The Duquesne University Tamburitzans present a new production each year. During the two-hour program, the ensemble encapsulates the joys of life and the beauty of the cultures which it artistically represents.
The multitude of cultural influences from the countries and ethnographic regions of Eastern and Southeastern Europe, including:
- and many others - presents a virtual mother lode of possibilities for the performing stage.
The Tamburitzans have capitalized on this cultural wealth for over 75 years, returning the dividends to their audiences.
Wherever the Tamburitzans perform, their stage becomes a kaleidoscope of sight and sound. Songs are sung in many languages and dialects. Footwork is articulated in hundreds of styles. Folk instruments such as the bandura, tambura, gadulka and cimbalom are plucked, picked, bowed and hammered. Costuming alone is a great reason to see a Tamburitzans show. During the course of a single performance, over 400 original and authentically reproduced costumes are worn by the performers. Each costume design is meticulously researched for authenticity, then created for the stage. The result is a carousel of style and color from the first note to the final stomp. (To view some of these costumes, click here.)
New York Times dance critic Jack Anderson noted:

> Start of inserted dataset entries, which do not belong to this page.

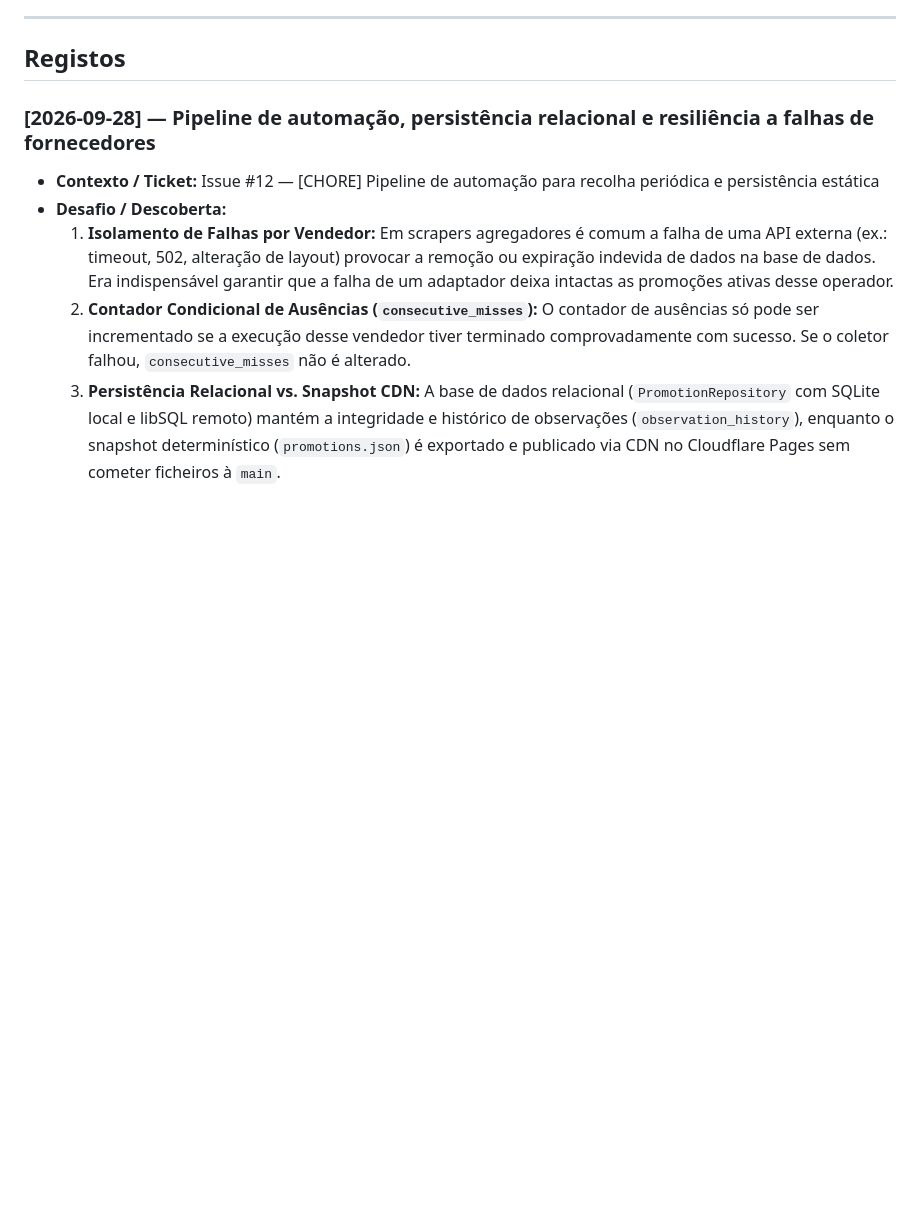
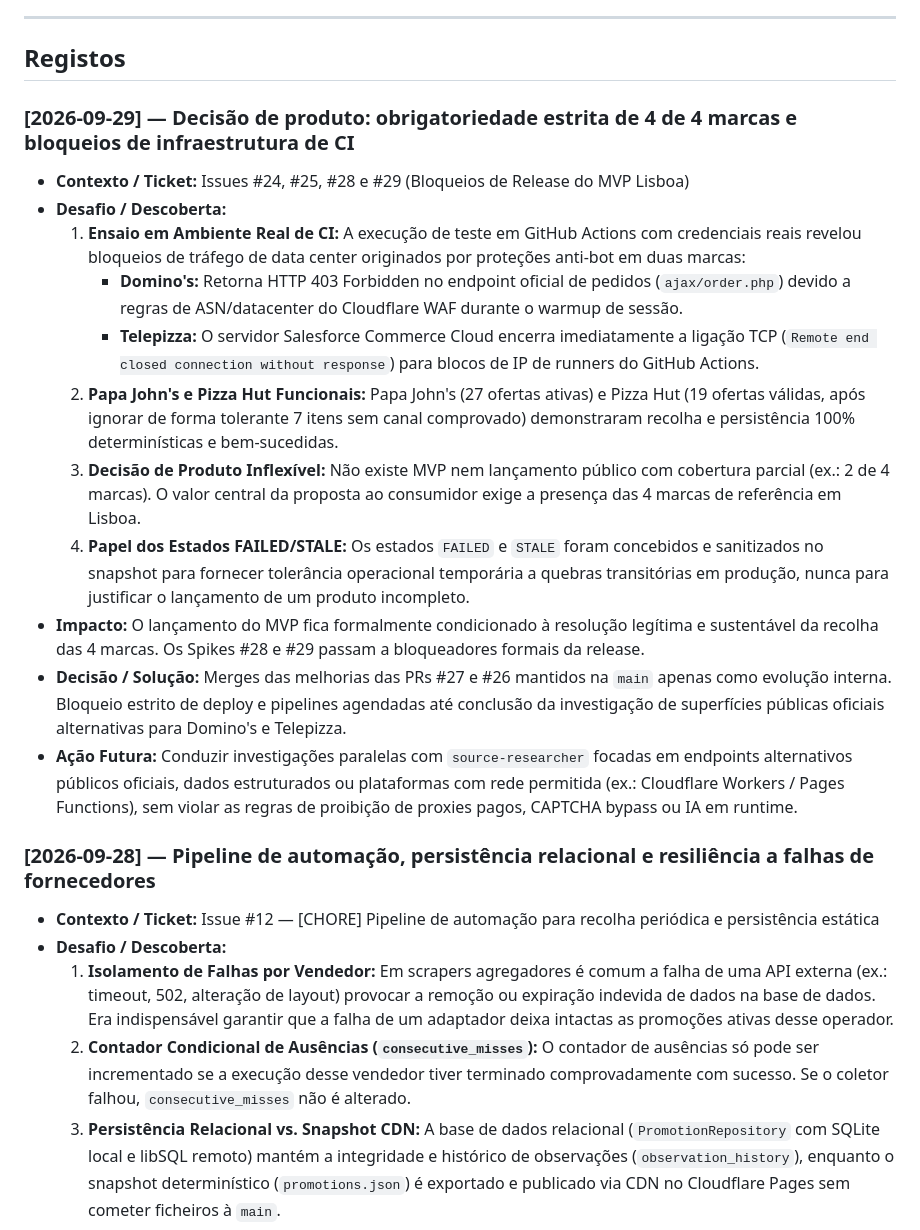
Before and after one commit to FranciscoSousaSilveira/pizza-radar-pt, a Markdown page: docs/learning-log.md, the part around the change. GitHub-like rendering; blank space fills up the shorter version.

Commit message:
docs: atualizar criterios de release (4 de 4 marcas obrigatorias) e registar bloqueios #28 e #29

```diff
--- a/docs/learning-log.md
+++ b/docs/learning-log.md
@@ -28,6 +28,20 @@ Quando encontrares um desafio técnico, uma particularidade de um fornecedor ou
 ---
 
 ## Registos
+
+### [2026-09-29] — Decisão de produto: obrigatoriedade estrita de 4 de 4 marcas e bloqueios de infraestrutura de CI
+
+- **Contexto / Ticket:** Issues #24, #25, #28 e #29 (Bloqueios de Release do MVP Lisboa)
+- **Desafio / Descoberta:**
+  1. **Ensaio em Ambiente Real de CI:** A execução de teste em GitHub Actions com credenciais reais revelou bloqueios de tráfego de data center originados por proteções anti-bot em duas marcas:
+     - **Domino's:** Retorna HTTP 403 Forbidden no endpoint oficial de pedidos (`ajax/order.php`) devido a regras de ASN/datacenter do Cloudflare WAF durante o warmup de sessão.
+     - **Telepizza:** O servidor Salesforce Commerce Cloud encerra imediatamente a ligação TCP (`Remote end closed connection without response`) para blocos de IP de runners do GitHub Actions.
+  2. **Papa John's e Pizza Hut Funcionais:** Papa John's (27 ofertas ativas) e Pizza Hut (19 ofertas válidas, após ignorar de forma tolerante 7 itens sem canal comprovado) demonstraram recolha e persistência 100% determinísticas e bem-sucedidas.
+  3. **Decisão de Produto Inflexível:** Não existe MVP nem lançamento público com cobertura parcial (ex.: 2 de 4 marcas). O valor central da proposta ao consumidor exige a presença das 4 marcas de referência em Lisboa.
+  4. **Papel dos Estados FAILED/STALE:** Os estados `FAILED` e `STALE` foram concebidos e sanitizados no snapshot para fornecer tolerância operacional temporária a quebras transitórias em produção, nunca para justificar o lançamento de um produto incompleto.
+- **Impacto:** O lançamento do MVP fica formalmente condicionado à resolução legítima e sustentável da recolha das 4 marcas. Os Spikes #28 e #29 passam a bloqueadores formais da release.
+- **Decisão / Solução:** Merges das melhorias das PRs #27 e #26 mantidos na `main` apenas como evolução interna. Bloqueio estrito de deploy e pipelines agendadas até conclusão da investigação de superfícies públicas oficiais alternativas para Domino's e Telepizza.
+- **Ação Futura:** Conduzir investigações paralelas com `source-researcher` focadas em endpoints alternativos públicos oficiais, dados estruturados ou plataformas com rede permitida (ex.: Cloudflare Workers / Pages Functions), sem violar as regras de proibição de proxies pagos, CAPTCHA bypass ou IA em runtime.
 
 ### [2026-09-28] — Pipeline de automação, persistência relacional e resiliência a falhas de fornecedores
 
```
Also changed, not shown: docs/current-state.md (+29 -29 lines).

"Thanks to the Duquesne University Tamburitzans, it's easy to believe that Eastern Europe begins in Pittsburgh ... The company, which was founded in 1937, is an unusual one. Its 40 members attend Duquesne on scholarship and are enrolled in academic courses there. But they also present 80 concerts a year on weekends and during semester breaks. Paul G. Stafura, their managing director, has trained an attractive ensemble of folk dancers and musicians . . . These young people . . . display not merely their athletic prowess, but their deep love of dancing."
Jack Anderson, Dance in Review, New York Times